5 to <50 tonnes CO2 equivalentAnnually (Once every two years if leak detection system fitted)
50 to < 500 tonnes CO2 equivalent6-Monthly (Once a year if leak detection system fitted)
>500 tonnes CO2 equivalentQuarterly (Twice a year if leak detection system is fitted)

As a result, two different systems containing the same amount of F-Gas may now require different maintenance frequencies.

The new regulations also introduce a requirement to fit a leak detection system if your equipment contains F gas equivalent to more than 500 tonnes of CO2.

Why have the changes been implemented?

F-Gases have a high GWP, if they are released to the atmosphere they can cause significant emissions. Introducing a system which takes the type of F-Gas into account provides a risk-based approach to maintenance. Systems with F-Gases which can cause higher emissions are therefore inline to be tested more frequently. This will reduce the potential likelihood of a release occurring.

What do you need to do?

Checks need to be made on the type and amount of F-Gas held in your air conditioning systems to determine if the regulations impact upon maintenance regimes. Once the type and amount of F-Gas is confirmed it needs to be converted into CO2 equivalent tonnes.

Annexes within the regulations provide conversion factors to calculate GWP using the type and weight of refrigerant in the system.

Please don’t hesitate to call EVORA if you have any questions.

The Heat Network (Metering and Billing) Regulations 2014

The above regulations came into force in December 2014 and introduced notification, metering and billing requirements for operators of District Heat Networks and Communal Heating.

Multi-let buildings where heating and cooling is provided to tenants may be classed as communal heat networks.
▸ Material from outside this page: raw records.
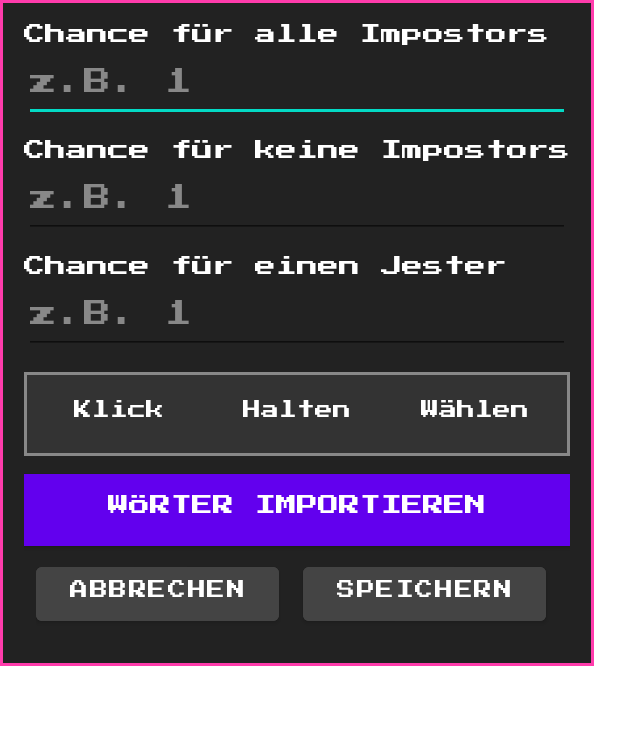
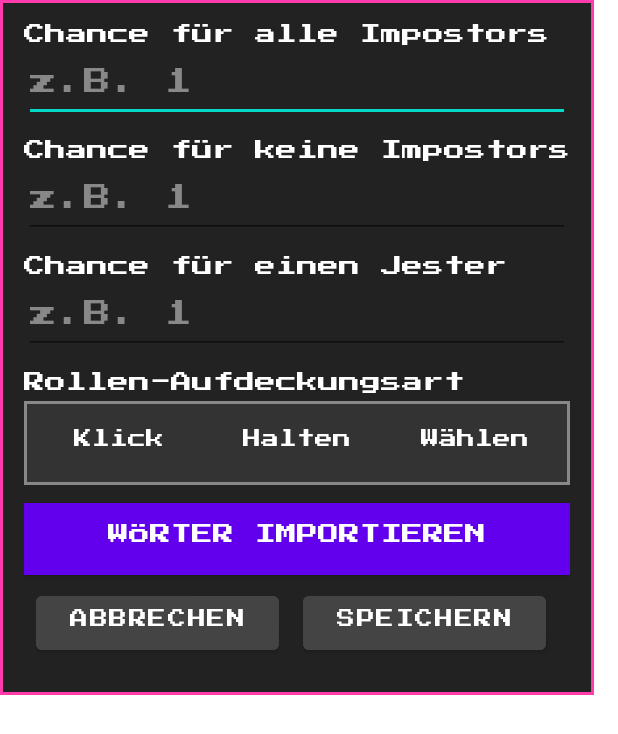
Before and after one commit to icedpotat/Impostata, an Android app: the layout dialog_settings.xml on its own in the app's theme, with its tools: preview values and no code run, on a phone screen of 412 x 824 dp. Shown: the top 734 px of the screen. Run offline under Robolectric (Android 15) with nearby library versions, the phone set to English and light mode, and no system bars.

Commit message:
Update dialog_settings.xml

```diff
--- a/app/src/main/res/layout/dialog_settings.xml
+++ b/app/src/main/res/layout/dialog_settings.xml
@@ -63,7 +63,15 @@
         android:textColorHint="#888888"
         android:fontFamily="@font/pixel_font"/>
 
-    <!-- dialog_settings.xml -->
+    <TextView
+        android:layout_width="wrap_content"
+        android:layout_height="wrap_content"
+        android:text="Rollen-Aufdeckungsart"
+        android:textColor="@color/pixel_text"
+        android:fontFamily="@font/pixel_font"
+        android:layout_marginTop="12dp"
+        android:textSize="14sp"/>
+
     <RadioGroup
         android:id="@+id/revealModeRadioGroup"
         android:layout_width="match_parent"
@@ -71,7 +79,6 @@
         android:orientation="horizontal"
         android:background="@drawable/bg_reveal_mode_selector"
         android:padding="4dp"
-        android:layout_marginTop="12dp"
         android:gravity="center">
 
         <RadioButton
```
Steps will need to be taken to meet regulation requirements, if this is the case, andif the landlord is deemed to be a heating supplier (a person who supplies and charges for the supply of heating, cooling or hot water to a final customer).

EVORA has written to the National Measurement Office (the Government Department responsible for the legislation) to seek clarification on interpretation of the requirements in relation to operation of multi-let properties. We will provide an update when received, however, in the meantime, we recommend that Landlords take steps to prepare for the legislation. It is expected that landlords will need to consider heating supply set-ups in multi let buildings on a case-by-case basis to consider whether the legislation is applicable.

Key requirements and associated deadlines are set out below.

Step 1: Notification

Heat Suppliers must notify the national measurement office of the existence of heat networks by 30 April 2015. This is a data collection and information provision exercise. Information to be provided includes location and size of the network and the number of customers supplied. Notification should be updated every four years.

Step 2: Analysis and, where feasible, Installation

Consideration must then be given to the installation of heat and hot water meters, to final customers (TRV radiator controls and heat cost allocators must also be considered). Cost benefit analysis and subsequent installation (where feasible) must then be completed by 31 December 2016. Feasibility analysis should be reviewed every four years.

There are also requirements to ensure that adequate metering is installed on new builds going forwards.